Monday, January 25, 2010

Kerala under the microscope

An interesting anthology focuses on the myriad aspects – political, economic, social, cultural and literary – of God’s Own Country

By Shevlin Sebastian

‘The Malayali, who boasts of being intellectually superior to others, has made some of the biggest historical blunders. I remember a strike against tractors when they were introduced in paddy fields. Almost all political parties opposed it, saying that it would make the labourers jobless and lead to more unemployment and poverty. Now when paddy fields are being converted for purposes other than farming and there is a shortage of farm labourers, the Malayali looks at Tamil Nadu or Andhra Pradesh for rice’. Thus wrote D. Vijayamohan, a senior Malayala Manorama journalist about some of the follies committed by Malayali politicians.

Vijayamohan also writes about the opposition to the modernisation of the coir industry, which led to its collapse, and the angry response when computers were first introduced.

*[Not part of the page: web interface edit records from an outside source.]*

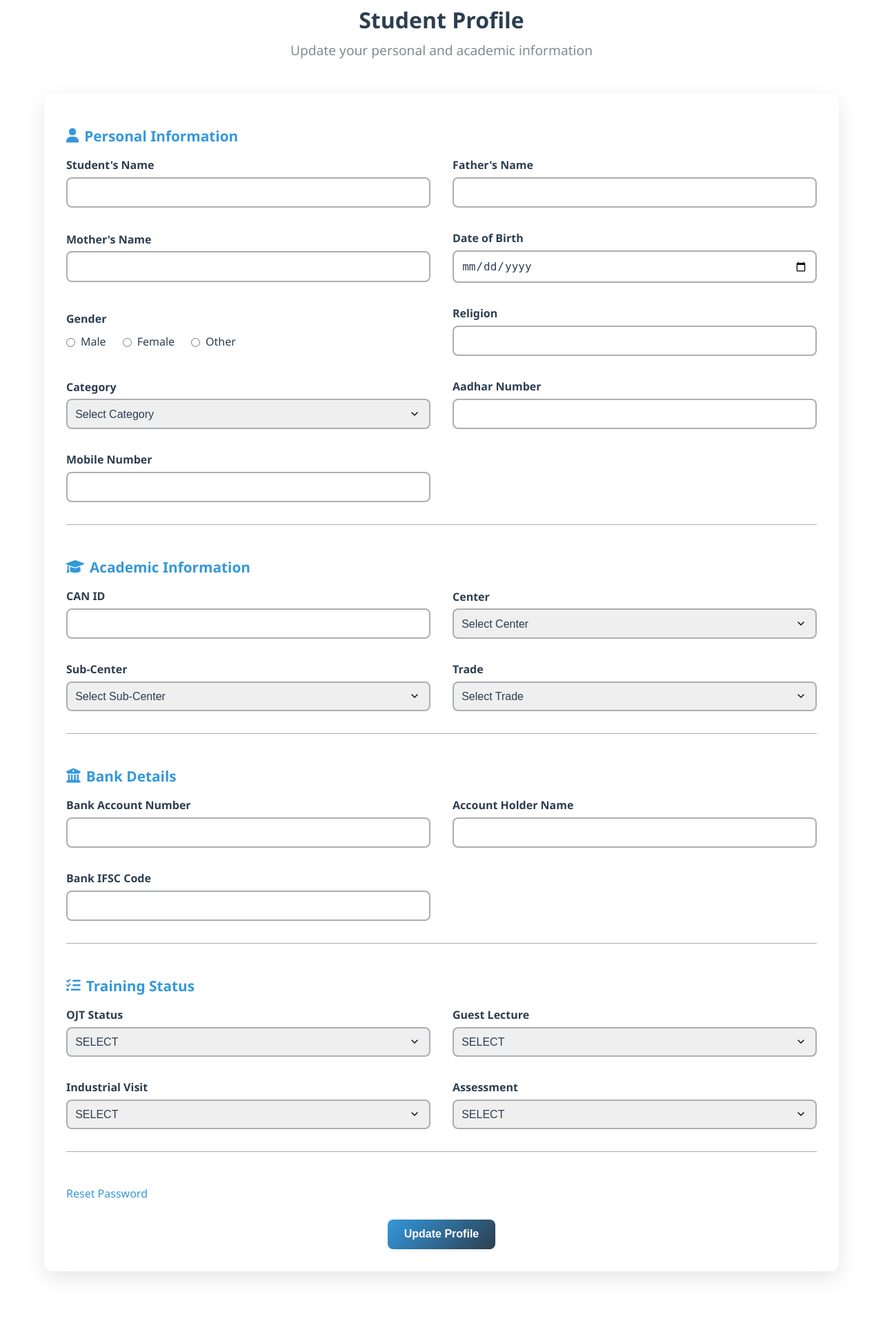
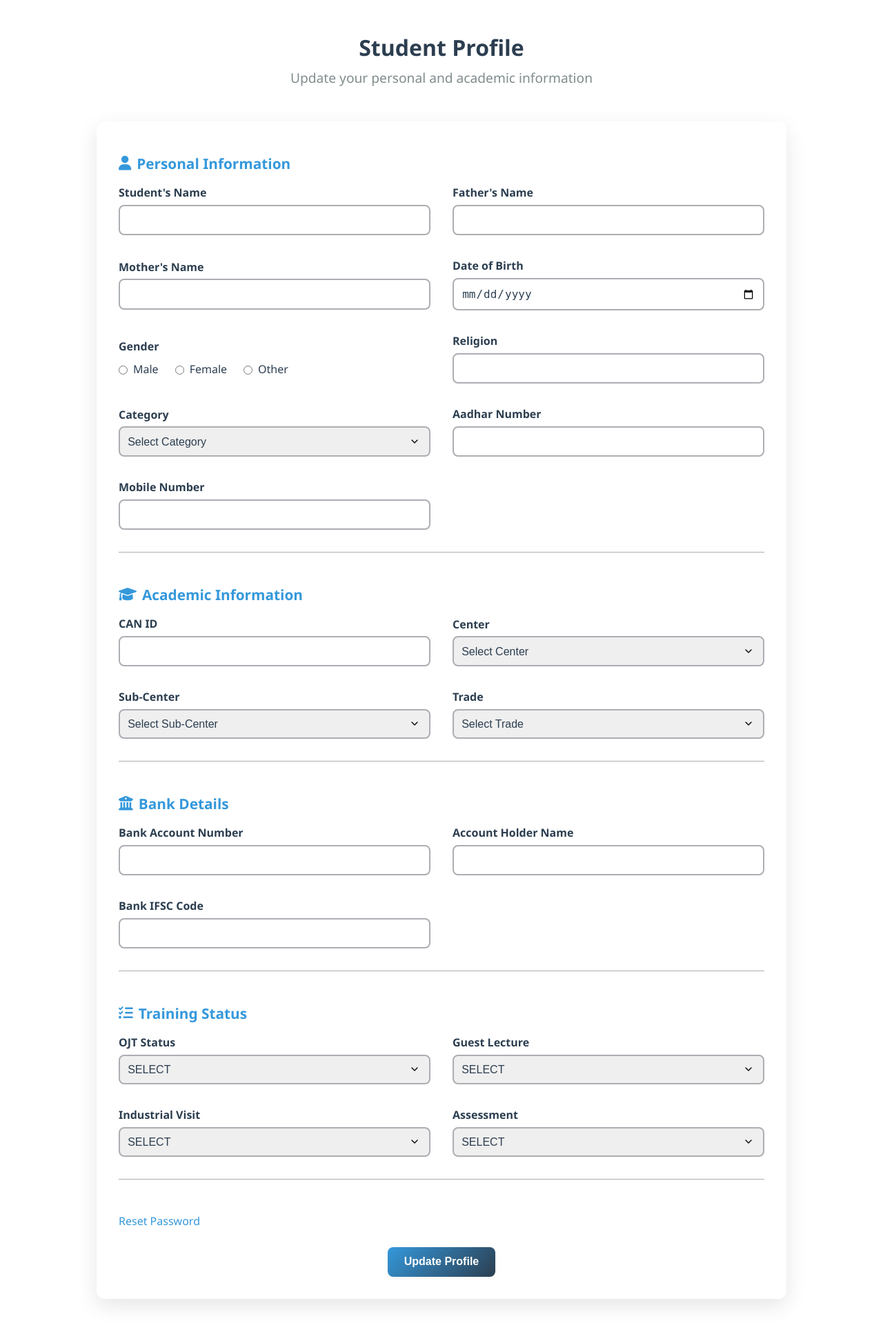
Before and after one commit to emc634/Out-of-school-Programme, a Flask app: page /update_profile in a window 1280 px wide. Shown: the part 116-2047 px from the top of the page at 69% size. Before the commit the page ends 1969 px from the top, so only its background shows below. Run offline with Flask 3, Linux system fonts and the light colour scheme.

Commit message:
konichiwa

```diff
--- a/static/css/form.css
+++ b/static/css/form.css
@@ -1,6 +1,6 @@
 
 .form-container {
-    max-width: 1200px;
+    max-width: 1000px;
     margin: var(--space-xl) auto;
     padding: var(--space-lg);
     background: var(--white);
@@ -10,7 +10,7 @@
 
 .form-header {
     text-align: center;
-    margin-top: var(--space-xs);
+    margin-top: var(--space-xl);
     margin-bottom: var(--space-sm);
 }
 
```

This attitude resulted in a moribund economy for decades and forced lakhs of Malayalis to migrate to other states or abroad in search of jobs.

This essay, ‘The Argumentative Malayali’ was published in ‘Kerala Kerala, quite contrary,’ an anthology ably edited by author Shinie Antony and published by Rupa & Co.

It is a mix of fiction, essays on literature, analysis of the people and the state, reminiscences by senior police officers and politicians, a look at the rich cultural heritage, an introduction to the low-profile Anglo-Indian community, and a moral analysis by the leader of the Syro-Malabar Church, Cardinal Varkey Vithayathil.

The Cardinal, known for his honesty, says, “The recent crisis in priestly celibacy cannot be considered in isolation. The ills are symptomatic of serious sexual indiscipline and moral chaos in general.”

Hormis Tharakan, a former Director-General of Police writes about the law and order chaos that rocked Kerala in the seventies and eighties. He details the murder by Naxalites of landlord Kongad Narayanan Nair, the infamous Rajan case, when the engineering student died in police custody, and the killing of Naxalite leader Varghese. Tharakan writes lucidly, looking at these events from the police’s point of view.

In contrast, K.R. Gowri Amma, the veteran Communist leader and the only woman in the first Communist government in Kerala in 1957, talks about her torture at the hands of the police. While being taken from one ward to another, in Central Jail, Gowriamma heard cries from the ward where her male comrades were locked up.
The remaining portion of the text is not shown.